***** ENTRIES SHOWN

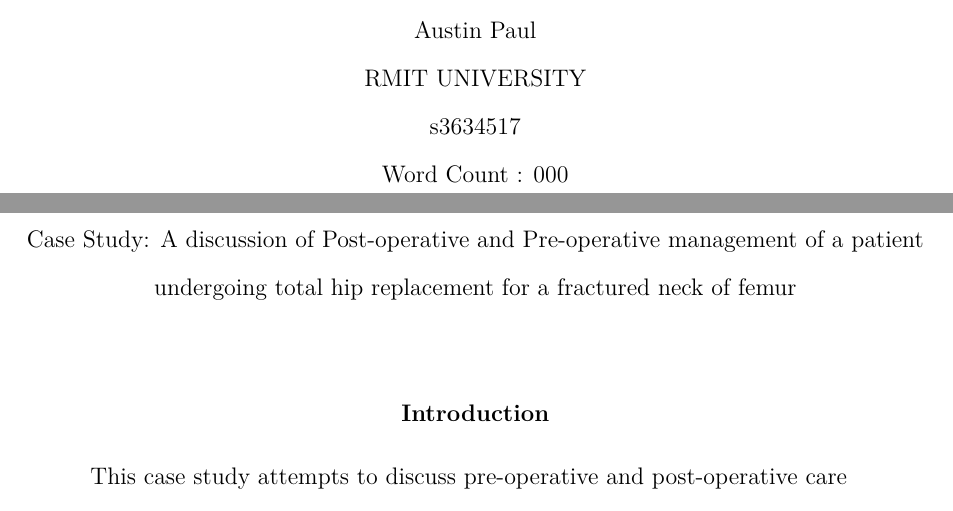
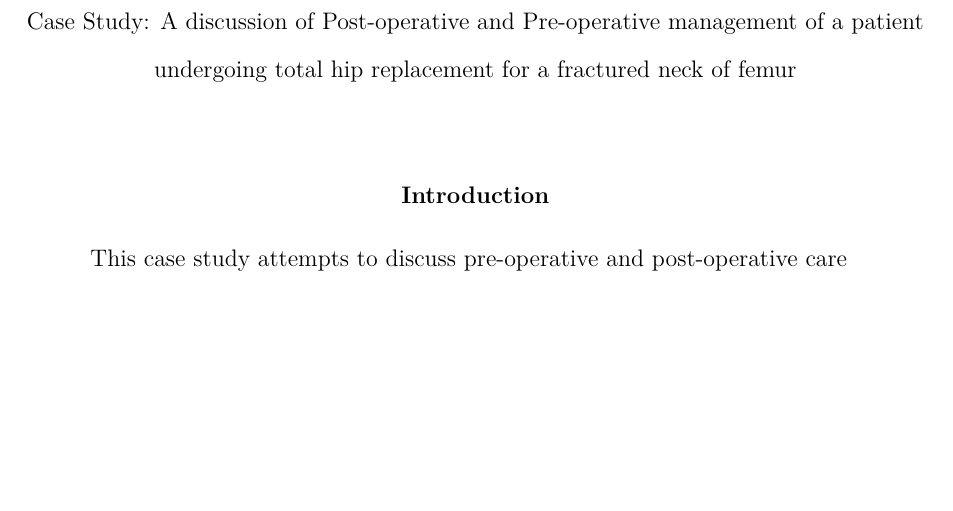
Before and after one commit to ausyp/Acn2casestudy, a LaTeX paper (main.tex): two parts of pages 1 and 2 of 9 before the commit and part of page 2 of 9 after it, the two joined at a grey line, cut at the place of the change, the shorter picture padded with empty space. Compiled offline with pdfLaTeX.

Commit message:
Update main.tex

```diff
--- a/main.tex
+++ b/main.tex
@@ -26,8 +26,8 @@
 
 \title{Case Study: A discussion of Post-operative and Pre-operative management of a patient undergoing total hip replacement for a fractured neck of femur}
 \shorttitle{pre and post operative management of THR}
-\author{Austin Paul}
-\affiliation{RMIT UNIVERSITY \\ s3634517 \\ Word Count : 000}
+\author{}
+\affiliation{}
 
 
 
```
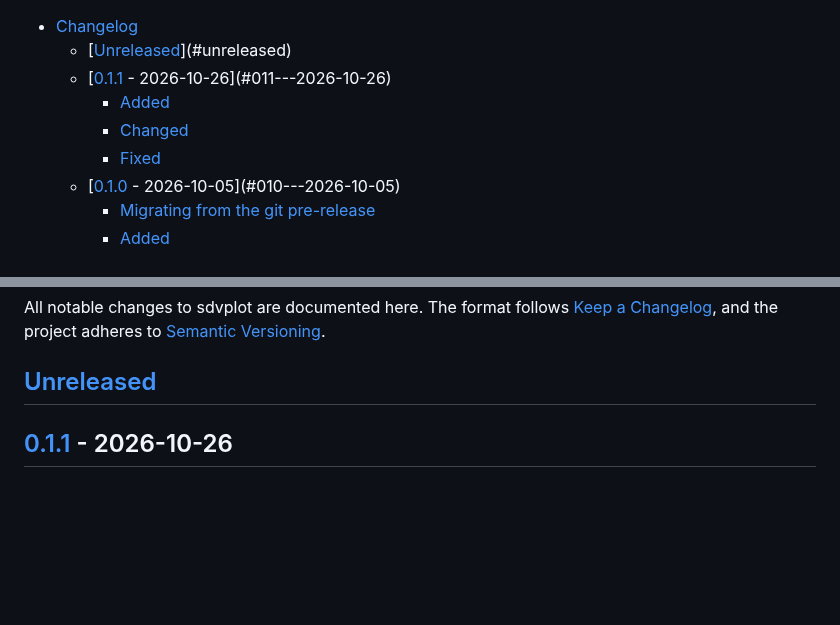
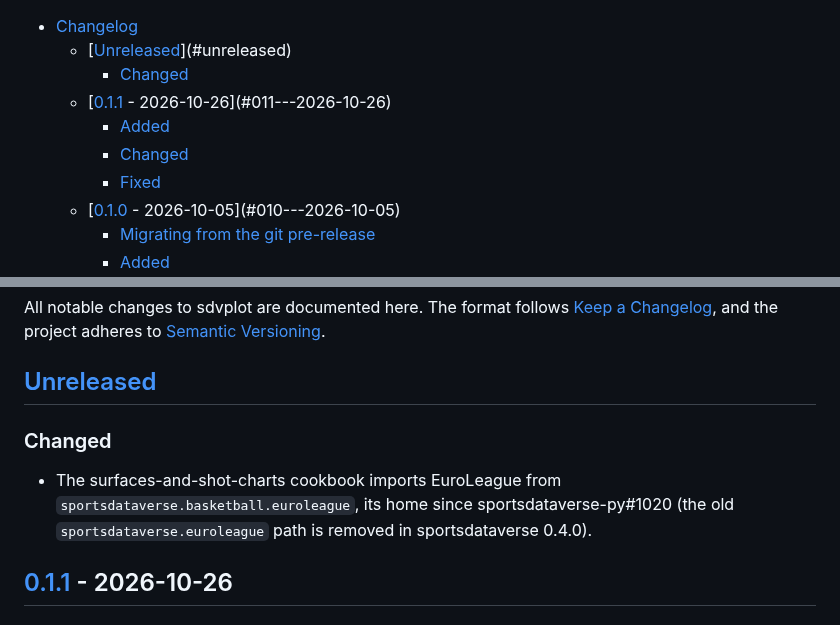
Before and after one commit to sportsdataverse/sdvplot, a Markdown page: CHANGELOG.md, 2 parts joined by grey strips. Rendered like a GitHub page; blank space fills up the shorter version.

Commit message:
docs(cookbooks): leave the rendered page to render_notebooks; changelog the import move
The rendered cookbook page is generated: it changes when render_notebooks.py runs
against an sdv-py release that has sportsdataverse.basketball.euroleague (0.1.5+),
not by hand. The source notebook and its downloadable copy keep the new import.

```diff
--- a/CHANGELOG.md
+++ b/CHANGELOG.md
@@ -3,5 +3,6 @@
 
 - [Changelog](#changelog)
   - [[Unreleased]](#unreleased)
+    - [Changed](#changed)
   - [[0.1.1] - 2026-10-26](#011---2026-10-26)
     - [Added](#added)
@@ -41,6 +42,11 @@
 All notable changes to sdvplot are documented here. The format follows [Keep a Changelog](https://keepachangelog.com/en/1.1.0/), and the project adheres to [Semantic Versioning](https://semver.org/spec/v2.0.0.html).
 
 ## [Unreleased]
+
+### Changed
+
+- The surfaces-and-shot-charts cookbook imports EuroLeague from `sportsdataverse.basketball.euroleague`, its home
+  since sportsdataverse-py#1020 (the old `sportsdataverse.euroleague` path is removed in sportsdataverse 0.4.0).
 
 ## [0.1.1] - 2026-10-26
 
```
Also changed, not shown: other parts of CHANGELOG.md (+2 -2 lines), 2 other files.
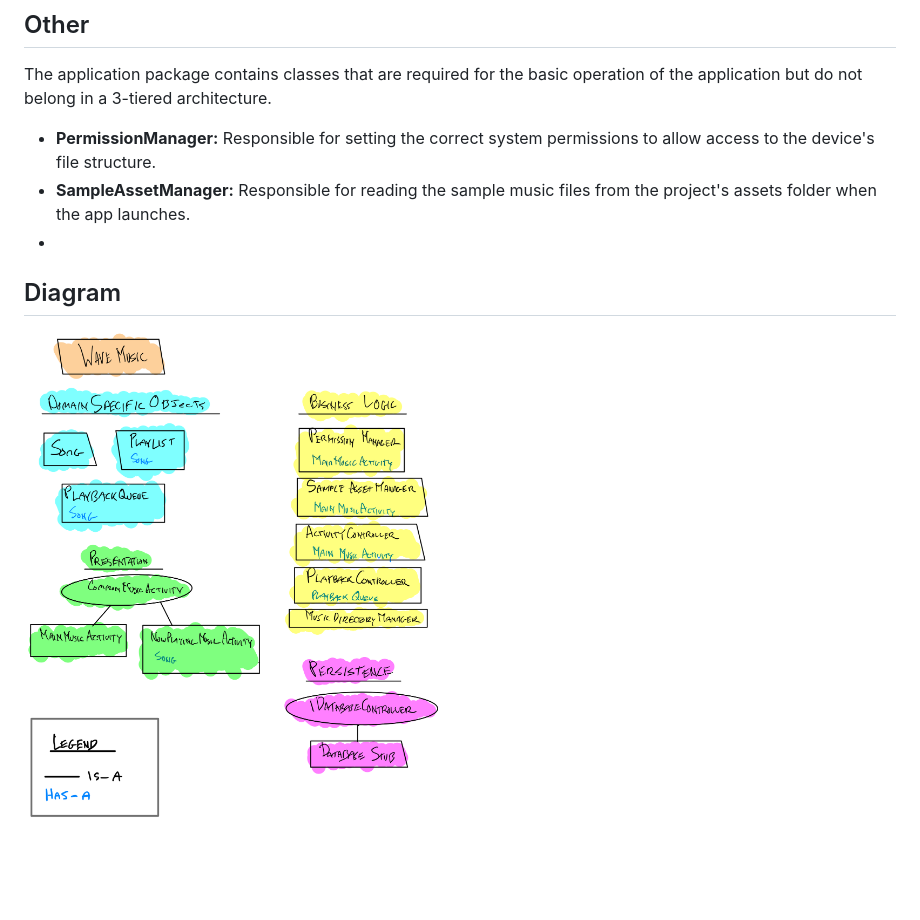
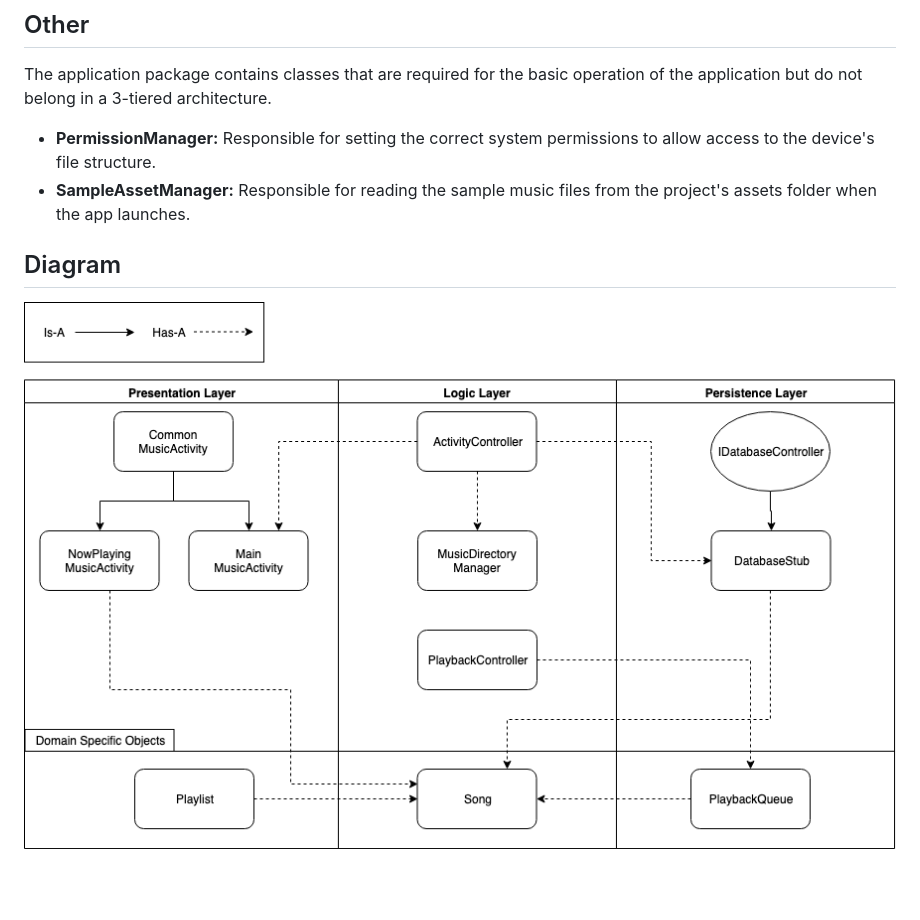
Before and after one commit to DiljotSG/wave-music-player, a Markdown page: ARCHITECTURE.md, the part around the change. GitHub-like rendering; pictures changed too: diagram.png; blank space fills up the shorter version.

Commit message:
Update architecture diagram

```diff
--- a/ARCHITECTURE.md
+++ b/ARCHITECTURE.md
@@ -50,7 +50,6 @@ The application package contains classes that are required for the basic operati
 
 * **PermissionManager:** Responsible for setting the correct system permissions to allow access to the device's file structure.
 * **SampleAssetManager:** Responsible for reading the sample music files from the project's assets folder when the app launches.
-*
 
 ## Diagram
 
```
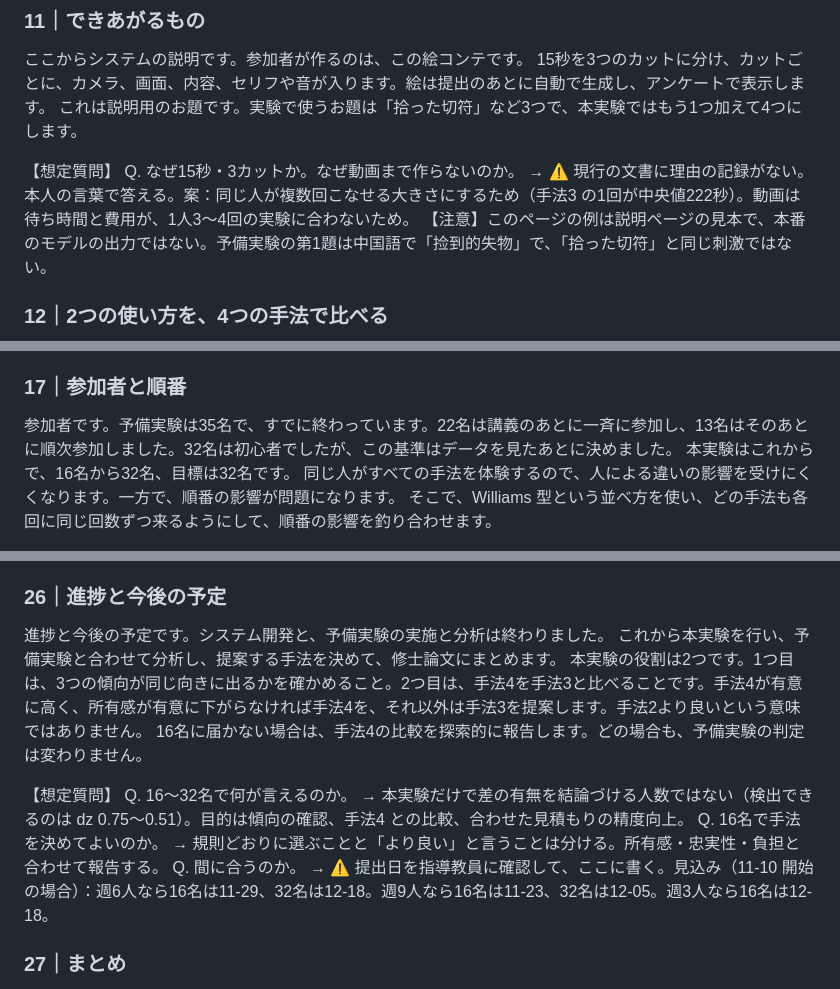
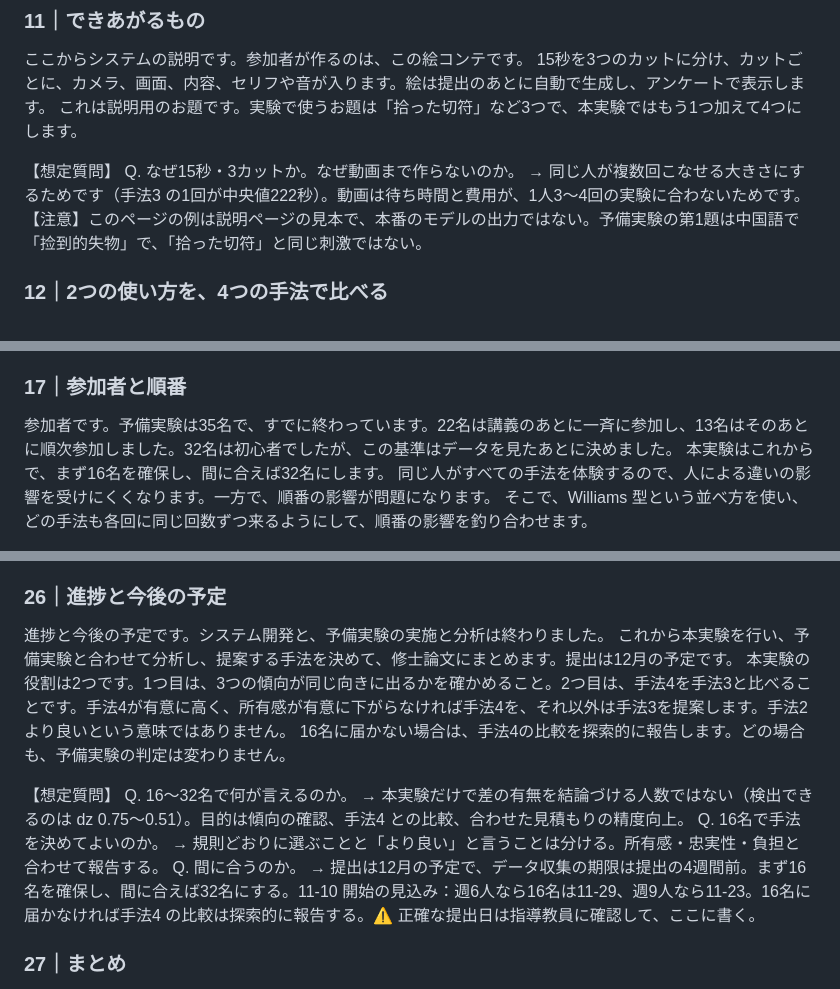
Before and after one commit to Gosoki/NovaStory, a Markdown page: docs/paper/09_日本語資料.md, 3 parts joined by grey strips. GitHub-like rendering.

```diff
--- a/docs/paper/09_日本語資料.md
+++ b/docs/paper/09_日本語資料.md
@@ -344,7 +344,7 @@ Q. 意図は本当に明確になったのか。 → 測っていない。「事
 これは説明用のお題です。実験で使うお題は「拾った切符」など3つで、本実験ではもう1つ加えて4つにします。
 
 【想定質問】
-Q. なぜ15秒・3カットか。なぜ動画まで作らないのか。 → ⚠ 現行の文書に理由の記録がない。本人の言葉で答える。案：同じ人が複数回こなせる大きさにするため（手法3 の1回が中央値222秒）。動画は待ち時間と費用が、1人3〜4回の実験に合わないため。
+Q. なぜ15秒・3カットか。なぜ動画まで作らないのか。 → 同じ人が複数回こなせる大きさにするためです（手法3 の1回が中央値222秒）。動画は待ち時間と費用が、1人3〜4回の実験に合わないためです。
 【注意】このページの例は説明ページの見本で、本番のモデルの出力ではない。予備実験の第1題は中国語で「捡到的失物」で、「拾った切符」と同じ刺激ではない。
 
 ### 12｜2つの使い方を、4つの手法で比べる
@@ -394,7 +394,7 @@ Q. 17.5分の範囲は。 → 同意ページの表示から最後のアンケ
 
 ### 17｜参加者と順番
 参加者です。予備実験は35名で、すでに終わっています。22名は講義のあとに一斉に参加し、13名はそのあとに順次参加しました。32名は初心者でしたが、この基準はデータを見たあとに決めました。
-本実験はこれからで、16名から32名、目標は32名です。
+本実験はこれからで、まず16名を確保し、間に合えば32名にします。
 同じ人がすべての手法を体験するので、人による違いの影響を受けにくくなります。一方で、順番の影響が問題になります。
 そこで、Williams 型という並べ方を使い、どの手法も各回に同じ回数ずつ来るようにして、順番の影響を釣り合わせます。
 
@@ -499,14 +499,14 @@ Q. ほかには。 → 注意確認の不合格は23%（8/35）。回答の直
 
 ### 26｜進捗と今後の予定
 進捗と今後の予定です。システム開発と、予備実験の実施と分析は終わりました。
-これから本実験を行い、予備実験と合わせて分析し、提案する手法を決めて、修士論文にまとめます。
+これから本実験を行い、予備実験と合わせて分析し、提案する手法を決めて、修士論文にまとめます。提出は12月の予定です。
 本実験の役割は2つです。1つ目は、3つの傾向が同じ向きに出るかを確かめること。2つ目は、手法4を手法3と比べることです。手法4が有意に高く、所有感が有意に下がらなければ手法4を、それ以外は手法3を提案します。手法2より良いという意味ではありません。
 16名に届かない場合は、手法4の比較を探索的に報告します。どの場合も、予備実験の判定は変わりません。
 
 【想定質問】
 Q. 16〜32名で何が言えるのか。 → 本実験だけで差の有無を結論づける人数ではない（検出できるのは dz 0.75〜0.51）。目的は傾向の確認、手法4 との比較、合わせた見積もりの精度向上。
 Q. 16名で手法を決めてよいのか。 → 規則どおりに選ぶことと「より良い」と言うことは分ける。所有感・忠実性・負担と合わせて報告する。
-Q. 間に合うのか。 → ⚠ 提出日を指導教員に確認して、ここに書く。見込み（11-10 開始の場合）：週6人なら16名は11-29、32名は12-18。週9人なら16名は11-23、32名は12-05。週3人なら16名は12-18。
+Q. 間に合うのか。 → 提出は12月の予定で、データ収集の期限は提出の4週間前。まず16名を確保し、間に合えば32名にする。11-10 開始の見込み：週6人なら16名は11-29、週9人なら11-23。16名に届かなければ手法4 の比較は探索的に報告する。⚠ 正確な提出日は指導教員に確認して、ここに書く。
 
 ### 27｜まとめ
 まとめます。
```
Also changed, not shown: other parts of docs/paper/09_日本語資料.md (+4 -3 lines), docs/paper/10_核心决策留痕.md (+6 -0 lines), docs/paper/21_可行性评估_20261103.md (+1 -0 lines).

**********

* [WHAT YOU SHOULD DO]:
Going through the entries above, count the lines that have the word "page" and state that count alone.

* [EXPECTED ANSWER]:
6